The Death of a Tree: A Eulogy for a Dear Friend
“It is worse than boorish, it is criminal, to inflict an unnecessary injury on the tree that feeds or shadows us. Old trees are our parents, and our parents’ parents, perchance.”
By Maria Popova
For as long as I’ve lived in Brooklyn, I’ve had an abiding self-consolation ritual. In troubled times, I would head to Prospect Park on my bike and ride along the loop until I felt better. And I always did, largely thanks to an old lopsided tree that stood atop the formidable uphill crowning the final segment of the loop.
This greeter after the lung-splitting climb, its own crown the shape of a lung, became my beloved friend through life’s trials and triumphs. For years, the tree saw me through every heartbreak, every bout of ill health, every kind of psychic tumult. I was comforted by its constancy — the quiet certitude with which its barren branches clawed at life as they reached into the leaden winter sky, assured of spring’s eventual arrival; and when spring did come, the unselfconscious jubilation of its new leaves, just born yet animated by the wisdom of the tree’s many decades.
Even when the grimmest day of my adult life arrived, I knew what to do — I mounted my bike, put on Patti Smith talking about William Blake and death at the New York Public Library, and headed for the park. I circled the loop for hours on end, resting by the tree after each closing climb to savor its silent solace.
I turned to the tree again and again over the years, and took many portraits of its various seasonal guises. Recently, in the midst of a particularly trying stretch of life, I once again sought this steadfast friend. I pedaled to the park hungry for its comfort, restless to reach the end of the loop. But when I climbed that final hill, my pounding heart sank with heavy stillness.
Where my tree once stood, there was now a shallow stump, its rings of life bleeding into the open air with the incomprehensible finality of a beheading.
I felt gutted, bereft. I thought about the growing body of research on what trees feel, about their centrality in our storytelling, about Hermann Hesse’s ode to their ancient wisdom, then couldn’t think, couldn’t feel.
I’ve been unable to return to the park in the weeks since. But I’ve returned to one of my few other sources of constancy and comfort — The Journal of Henry David Thoreau, 1837–1861 (public library), that incomparable trove of wisdom on deeply human concerns like the greatest gift of growing old, the myth of productivity, the sacredness of public libraries, the creative benefits of keeping a diary, and the only worthwhile definition of success.

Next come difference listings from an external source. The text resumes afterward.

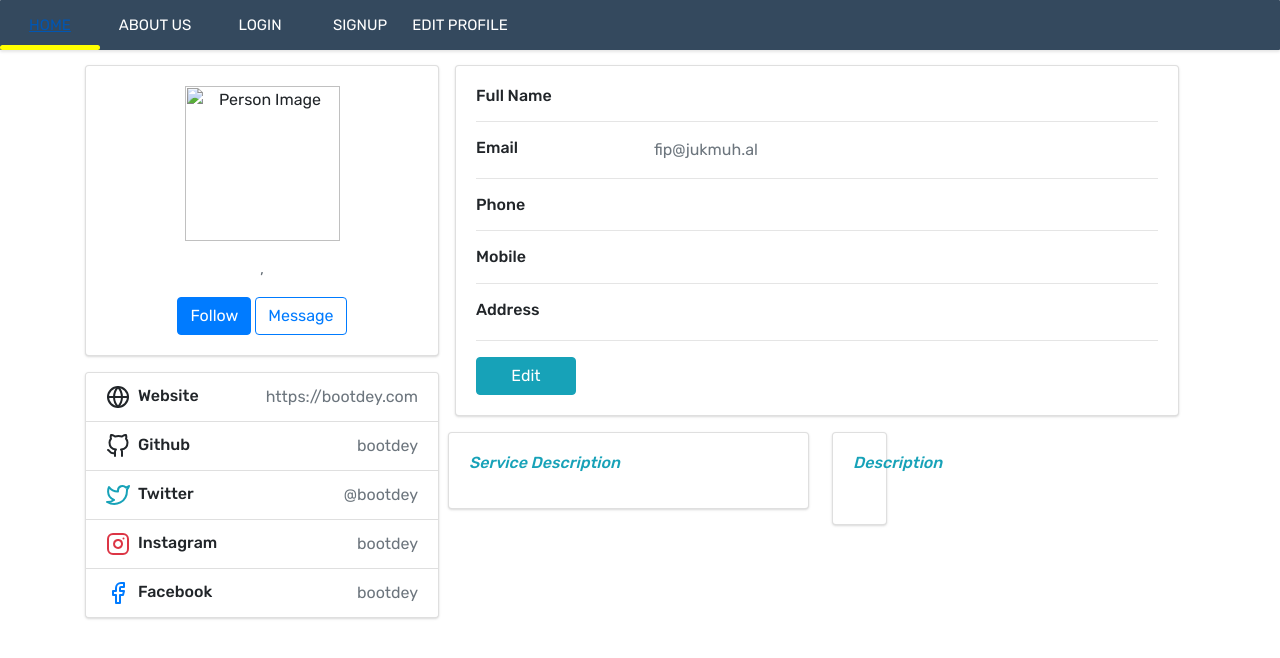
Repository: Chitti-g-k/Paw-Takers
Page: templates/profilepage.html
An editor plug-in stored every save of this project. The page is shown before and after the next save, followed by the edit.
The browser window is 1280 px wide. The pictures show the whole page.
The template is drawn by Django 4.2. The application's start-up code is not run. The template is opened directly, without the code that normally fills it, so the values that code supplies are empty.

Above is the page before, as saved 2023-07-16 08:44:17.

After the next save:
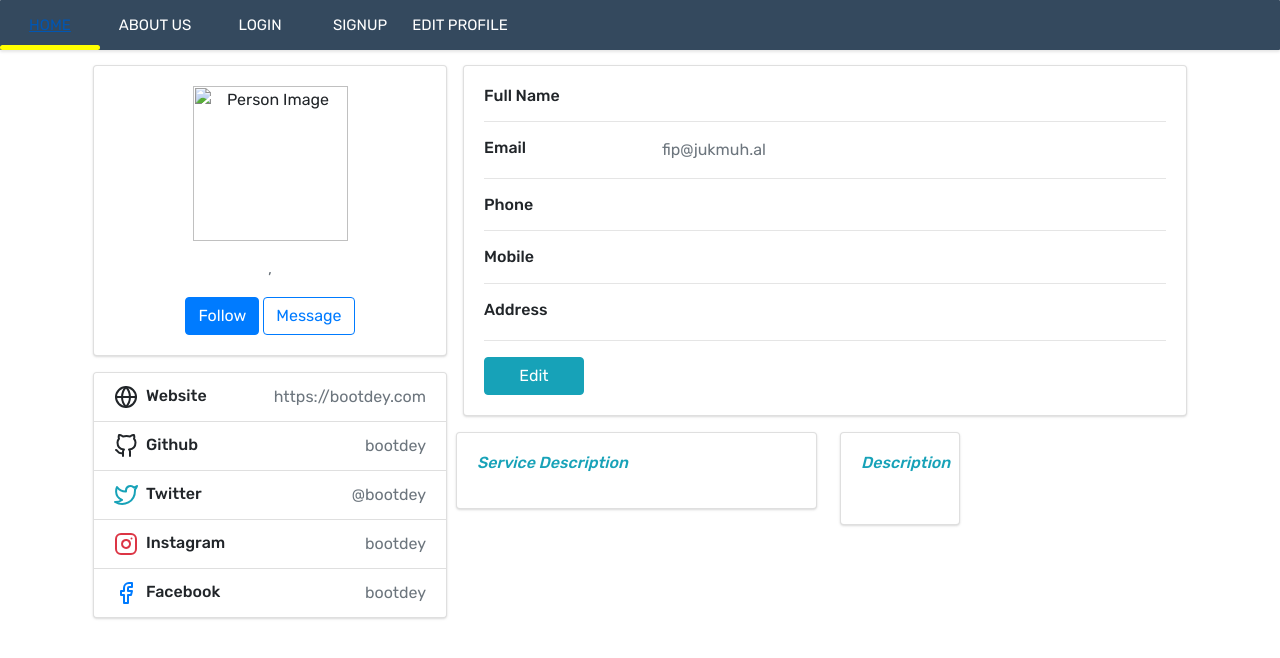
Saved 52 s later.
--- a/templates/profilepage.html
+++ b/templates/profilepage.html
@@ -323,15 +323,14 @@
                           </div>
                         </div>
 
-                        <div class="col-sm-6 mb-3" width="300px">
-                          <div class="card h-100">
-                            <div class="card-body">
-                              <h6 class="d-flex align-items-center mb-3"><i class="material-icons text-info mr-2">Description</h6>
+                        <div class="col-sm-6 mb-3" style="width: 300px;">
+                            <div class="card h-100">
+                              <div class="card-body" style="width: 100%;">
+                                <h6 class="d-flex align-items-center mb-3"><i class="material-icons text-info mr-2">Description</i></h6>
                                 {{profile.description}}
-                            </div>
-                          </div>
-                        </div>
-                      </div>
+                              </div>
+                            </div>
+                          </div>
 
 
 
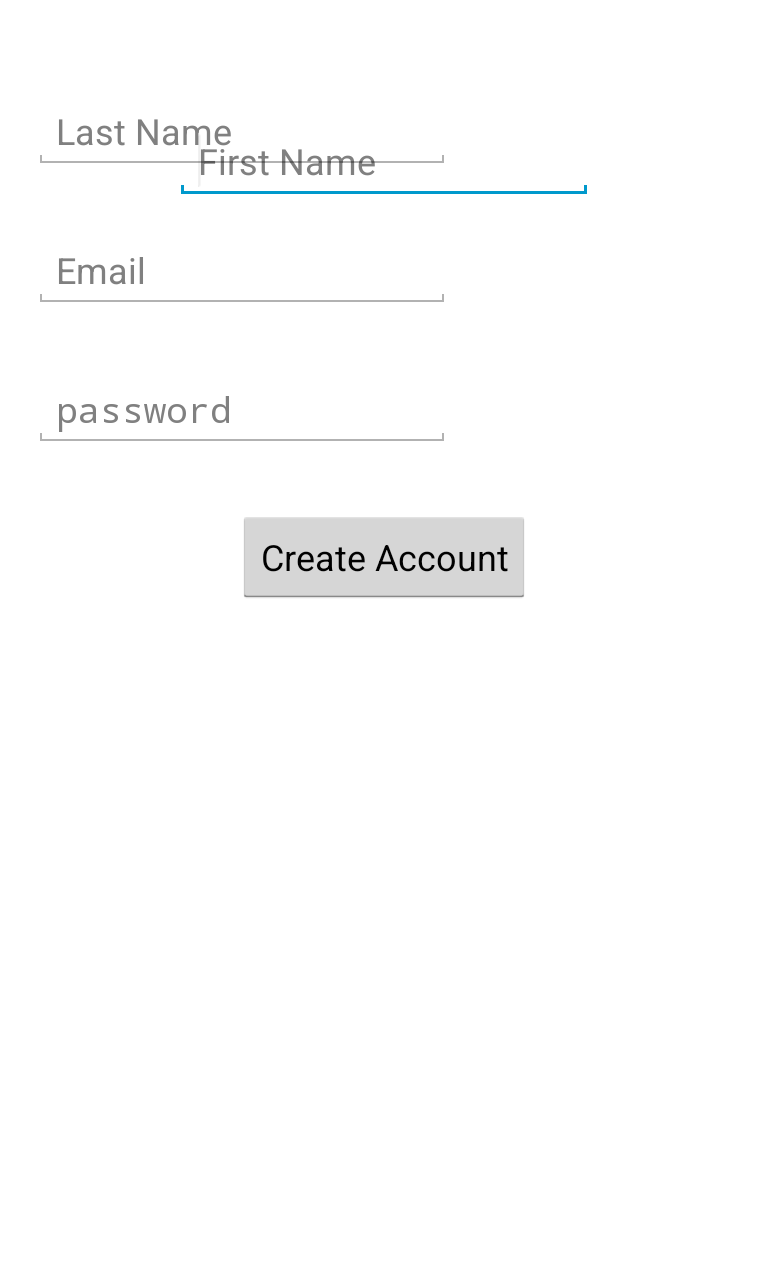
Repository: NarenPamza/Android_Template
Layout: LastNightParty/res/layout/activity_create_new_account.xml
These files come from the project's save history. The layout is drawn as it stood at one moment and after the next save; the edit follows.
It is drawn on a 768 x 1280 px phone screen (xhdpi) without system bars, with theme AppTheme; the app's code is not run. The app's manifest (not shown) leaves right-to-left support off. So textAlignment, textDirection and layoutDirection are ignored, and left and right values win over start and end ones.

Above is the layout before, as saved 2015-12-25 14:55:07.

### LastNightParty/res/layout/activity_create_new_account.xml
<RelativeLayout xmlns:android="http://schemas.android.com/apk/res/android"
    xmlns:tools="http://schemas.android.com/tools"
    android:layout_width="match_parent"
    android:layout_height="match_parent"
    android:paddingBottom="@dimen/activity_vertical_margin"
    android:paddingLeft="@dimen/activity_horizontal_margin"
    android:paddingRight="@dimen/activity_horizontal_margin"
    android:paddingTop="@dimen/activity_vertical_margin"
    tools:context="com.androidParty.lastnightparty.CreateNewAccountActivity" >

    <EditText
        android:id="@+id/first_name"
        android:layout_width="wrap_content"
        android:layout_height="wrap_content"
        android:layout_alignParentTop="true"
        android:layout_centerHorizontal="true"
        android:layout_marginTop="45dp"
        android:ems="10"
        android:hint="@string/first_name"
        android:inputType="textPersonName"
        android:labelFor="@+id/first_name
        ">
        <requestFocus />
    </EditText>

    <EditText
        android:id="@+id/editText2"
        android:layout_width="wrap_content"
        android:layout_height="wrap_content"
        android:layout_marginTop="30dp"
        android:hint="@string/last_name"
        android:ems="10"
        android:inputType="textPersonName"
        android:labelFor="@+id/editText2" />

    <EditText
        android:id="@+id/editText3"
        android:layout_width="wrap_content"
        android:layout_height="wrap_content"
        android:layout_alignStart="@+id/editText2"
        android:layout_below="@+id/editText2"
        android:layout_marginTop="30dp"
        android:ems="10"
        android:hint="@string/email"
        android:inputType="textEmailAddress"
        android:labelFor="@+id/editText3"/>

    <EditText
        android:id="@+id/editText4"
        android:layout_width="wrap_content"
        android:layout_height="wrap_content"
        android:layout_alignEnd="@+id/editText3"
        android:layout_alignStart="@+id/editText3"
        android:layout_below="@+id/editText3"
        android:layout_marginTop="30dp"
        android:ems="10"
        android:hint="@string/password"
        android:inputType="textPassword"
        android:labelFor="@+id/editText4" />

    <Button
        android:id="@+id/button1"
        android:layout_width="wrap_content"
        android:layout_height="wrap_content"
        android:layout_below="@+id/editText4"
        android:layout_centerHorizontal="true"
        android:layout_marginTop="30dp"
        android:text="@string/create_account" />
</RelativeLayout>

### LastNightParty/res/values/strings.xml
<?xml version="1.0" encoding="utf-8"?>
<resources>

    <string name="app_name">LastNightParty</string>
    <string name="hello_world">Last Nyte</string>
    <string name="action_settings">Settings</string>
    <string name="create_new">Create New Account</string>
    <string name="sign_in">Sign in With Email</string>
    <string name="title_activity_create_new_account">CreateNewAccountActivity</string>
    <string name="title_activity_sign_in">SignInActivity</string>
    <string name="Sign_In_Button">Sign In</string>

    <string name="user_name">user name</string>
    <string name="password">password</string>

    <string name="first_name">First Name</string>
    <string name="last_name">Last Name</string>
    <string name="email">Email</string>
    <string name="create_account">Create Account</string>
</resources>

Loaded but not shown: LastNightParty/res/values/styles.xml (common file); LastNightParty/res/values-v11/styles.xml (common file); LastNightParty/res/values-v14/styles.xml (common file); LastNightParty/res/values/dimens.xml (common file); LastNightParty/res/values-w820dp/dimens.xml (common file)

After the next save:
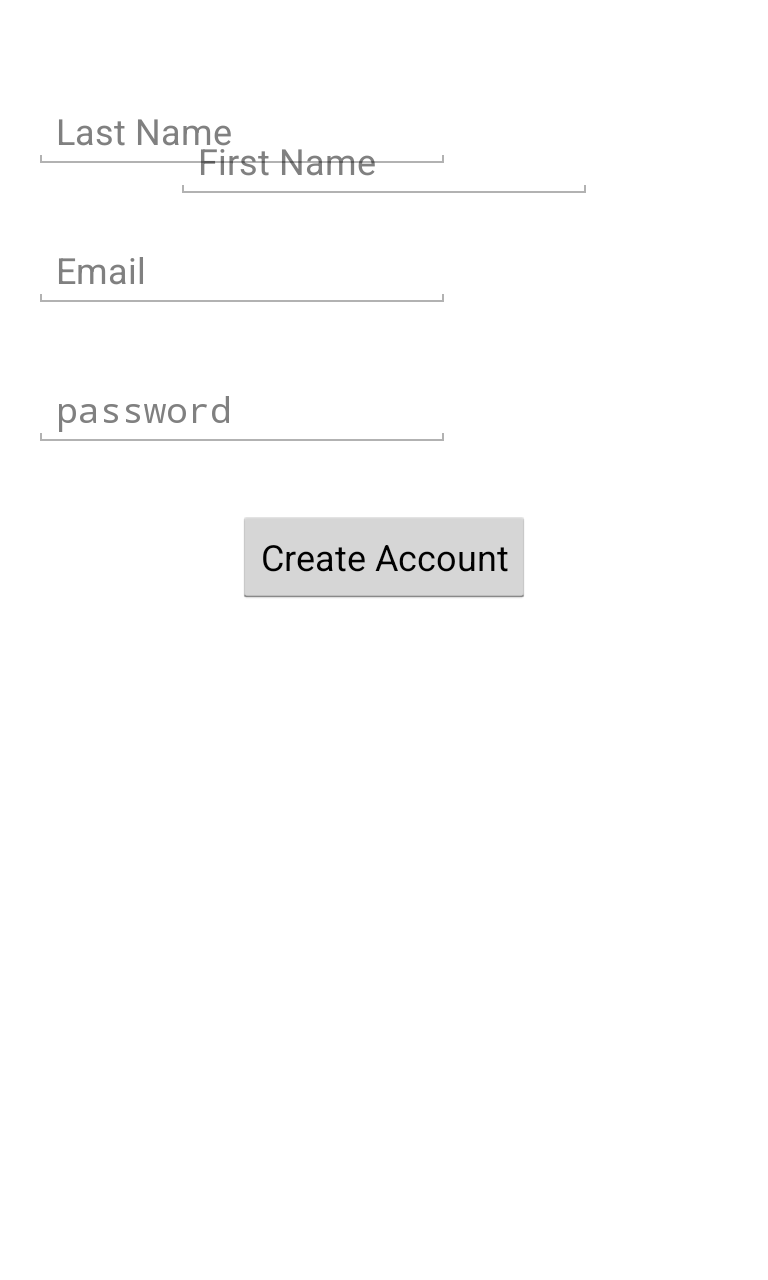
Saved 66 s later.
--- a/LastNightParty/res/layout/activity_create_new_account.xml
+++ b/LastNightParty/res/layout/activity_create_new_account.xml
@@ -19,9 +19,7 @@
         android:hint="@string/first_name"
         android:inputType="textPersonName"
         android:labelFor="@+id/first_name
-        ">
-        <requestFocus />
-    </EditText>
+        "/>
 
     <EditText
         android:id="@+id/editText2"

In an entry from October 23, 1855 — four years before Darwin forever changed our understanding of the interconnectedness of the natural world — Thoreau writes beautifully about our kinship with trees:
Now is the time for chestnuts. A stone cast against the trees shakes them down in showers upon one’s head and shoulders. But I cannot excuse myself for using the stone. It is not innocent, it is not just, so to maltreat the tree that feeds us. I am not disturbed by considering that if I thus shorten its life I shall not enjoy its fruit so long, but am prompted to a more innocent course by motives purely of humanity. I sympathize with the tree, yet I heaved a big stone against the trunks like a robber, — not too good to commit murder. I trust that I shall never do it again. These gifts should be accepted, not merely with gentleness, but with a certain humble gratitude. The tree whose fruit we would obtain should not be too rudely shaken even. It is not a time of distress, when a little haste and violence even might be pardoned. It is worse than boorish, it is criminal, to inflict an unnecessary injury on the tree that feeds or shadows us. Old trees are our parents, and our parents’ parents, perchance. If you would learn the secrets of Nature, you must practice more humanity than others. The thought that I was robbing myself by injuring the tree did not occur to me, but I was affected as if I had cast a rock at a sentient being, — with a duller sense than my own, it is true, but yet a distant relation. Behold a man cutting down a tree to come at the fruit! What is the moral of such an act?
This is the question Marianne Moore asked, and so gloriously answered, when she saved a tree with a poem in this selfsame park. I think now of James Baldwin and his lamentation that “something awful is happening to a civilization, when it ceases to produce poets.”
Published October 14, 2016